It is important to inspect rehabilitation sites, especially after rains, to determine whether any damage was done and to immediately repair or maintain previous work. “Regular maintenance is thus critically important,” says Ken.
Local supervisors must be properly briefed about the need for follow-up maintenance. “Time must be devoted to doing typical or required maintenance wherever restoration interventions are installed. The maintenance is usually quick to do, provided that the restoration sites are frequently visited as this will eliminate other and even bigger problems from occurring.”
When a restoration project is planned, it is good practice to schedule one week per month to do follow-up maintenance wherever it is needed most. “This scheduled action will help ensure that the desired habitat improvement will occur and that the interventions will have the best chance for success.”
He believes follow-up maintenance is not only an essential part of the restoration project but also the most critical part. “One frequently comes across examples of where well-intentioned restoration efforts contributed to the further degradation of the site, simply because follow-up inspection and maintenance did not take place after the initial work was done.”

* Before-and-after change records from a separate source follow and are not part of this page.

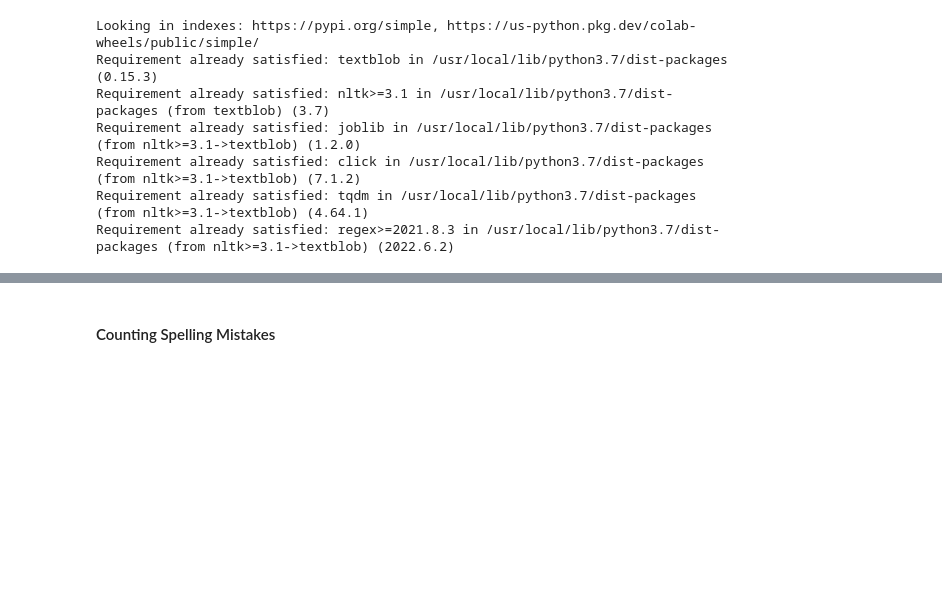
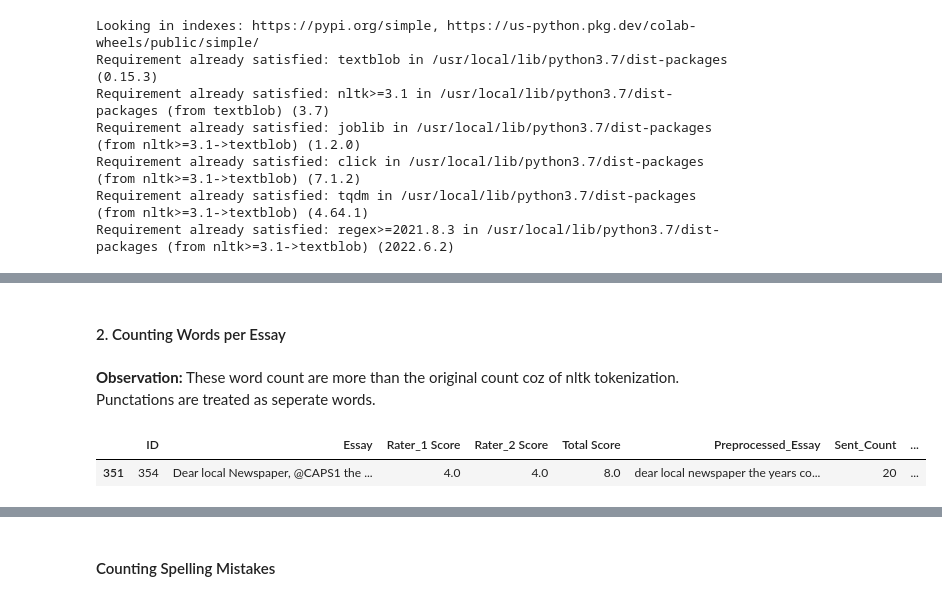
Before and after one commit to mustafabawany/IntelliTech, a Jupyter notebook: Feature_Engineering.ipynb, the cells around one changed output, grey strips where cells are left out. Drawn from its saved outputs; the diff is of its cells as text; code cells hidden in the pictures; blank space fills up the shorter version.

```diff
--- a/Feature_Engineering.ipynb
+++ b/Feature_Engineering.ipynb
@@ -47,0 +150,25 @@ Drive already mounted at /content/drive; to attempt to forcibly remount, call dr
+# %% [markdown]
+#### 2. Counting Words per Essay
+# %% [markdown]
+**Observation:** These word count are more than the original count coz of nltk tokenization. Punctations are treated as seperate words.
+# %%
+def Word_Count(Essay):
+  """
+    Counts words in an essay
+
+    Args:
+      Essay: Essay of each student
+
+    Returns:
+      int
+
+  """
+  #cleaned_essay = re.sub('[^a-zA-Z]','',essay)
+  word_no = nltk.word_tokenize(Essay)
+  return len(word_no)
+
+Data_Essay_01['Word_Count'] = Data_Essay_01['Essay'].apply(Word_Count)
+Data_Essay_01.sample()
+# %% [output]
+|  | ID | Essay | Rater_1 Score | Rater_2 Score | Total Score | Preprocessed_Essay | Sent_Count | ... |
+| 351 | 354 | Dear local Newspaper, @CAPS1 the ... | 4.0 | 4.0 | 8.0 | dear local newspaper the years co... | 20 | ... |
```
Also changed, not shown: parts of 46 cells of this notebook.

If there is no intention (or finances) to do follow-up maintenance, then the restoration project should not be attempted. This may seem to be a negative approach, but restoration work is a costly activity and the typically insufficient funding that is usually allocated for it must be used in the most cost-effective way possible. This means that the initial intervention efforts must be followed up by inspection and maintenance, until the site is fully rehabilitated, no matter how long this may take. This implies the fullest commitment of all involved and sustainable funding to see the project through to its completion.

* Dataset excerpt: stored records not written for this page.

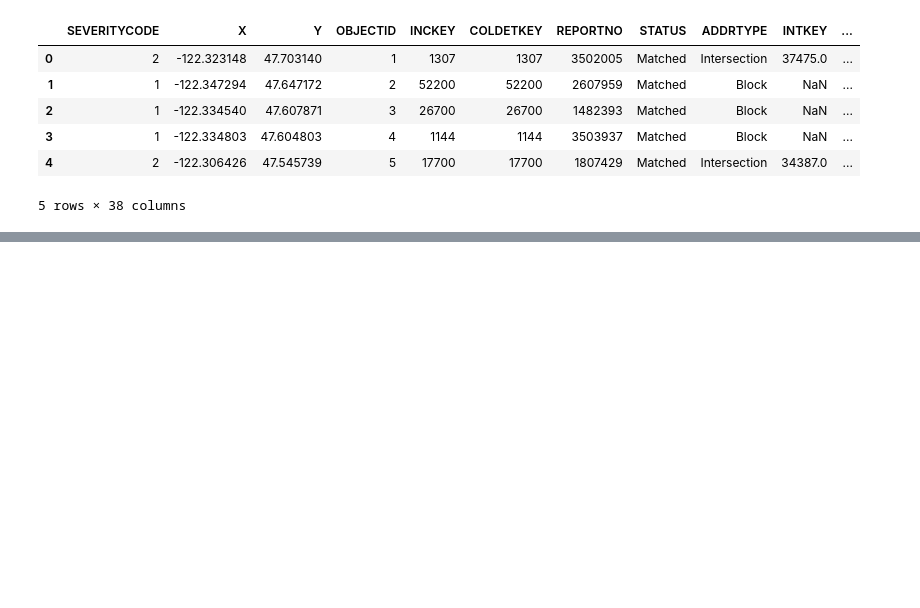
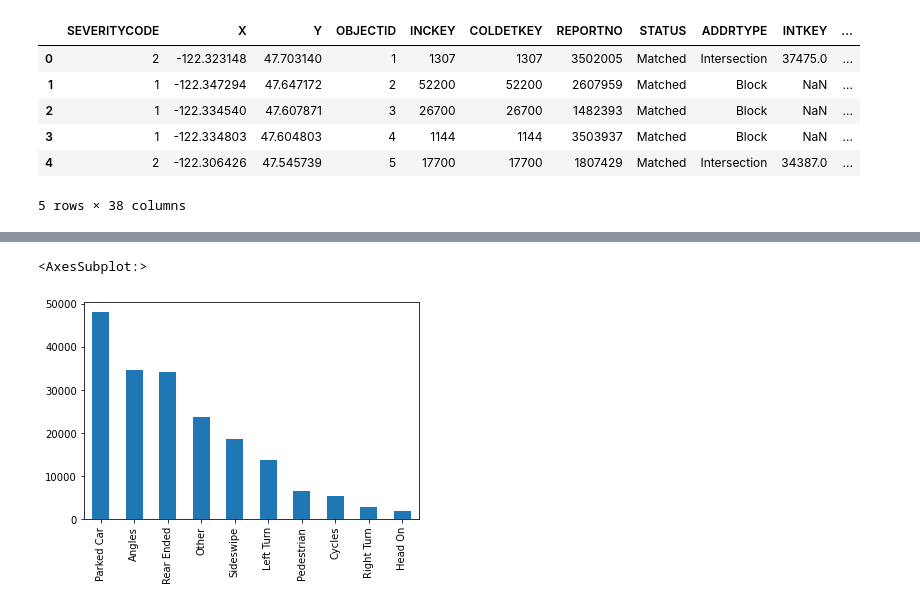
Before and after one commit to MaulikDave9/Coursera_Capstone, a Jupyter notebook: Capstone.ipynb, the cells around one changed output, grey strips where cells are left out. Cells and saved outputs as stored; diff of their text form; code cells hidden in the pictures; blank space fills up the shorter version.

```diff
--- a/Capstone.ipynb
+++ b/Capstone.ipynb
@@ -23,0 +68,5 @@ df.head()
+# %%
+df['COLLISIONTYPE'].value_counts().plot(kind = 'bar')
+# %% [output]
+<AxesSubplot:>
+[figure, added]
```
Also changed, not shown: parts of 9 cells of this notebook.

One must continuously walk through the restoration treatment sites, particularly after heavy rains, making notes about the repairs that may be needed, the mulch that may need to be reinforced and the other actions that may improve or speed up the restoration success. Failing to do this follow-up will certainly lead to the failure of the initial restoration effort.
Check the success or failure
The restoration projects must be regularly monitored to determine their success. This can be done by taking photographs from a fixed point at regular intervals. The series of photographs will record the success or failure of an intervention. This will help to avoid the same mistakes in future and will ensure the best use of the available funding.
Photography offers the best way in which to record progress at fixed points within a rehabilitation area, as these will provide useful information about the plant cover, which species survived best, the composition and cover density.
“It is more important to evaluate the overall success of the methods used to improve the habitat, than to measure the detailed effectiveness of each individual intervention.
“In addition to establishing whether the methods used are effective or not, one should collect information about processes such as water infiltration, the build-up of plant litter, vegetation cover changes, the development of healthy topsoil, the incidence of important invertebrates and general soil surface conditions.”
Tell others about it
Ken also believes the experience of practitioners must be communicated as widely as possible. “This knowledge must be shared with those who need it most if landscape restoration is to become a new way of looking at our natural resources.
“Uncommunicated practical experience is lost when the practitioner moves on, changes vocation, or dies. We simply cannot afford to lose this kind of knowledge any longer while forests decline, rangelands desiccate, and alien plants advance on the remaining natural wildlands.”
People can be educated at field days, farmers’ meetings, restoration workshops and student excursions, during which the methods and results of restoration interventions can be shared.
Conservation Management Services
Ken Coetzee and Wallie Stroebel
Ken: (+27) 76-227-5056 or firstname.lastname@example.org
Wallie (+27) 82-493-1441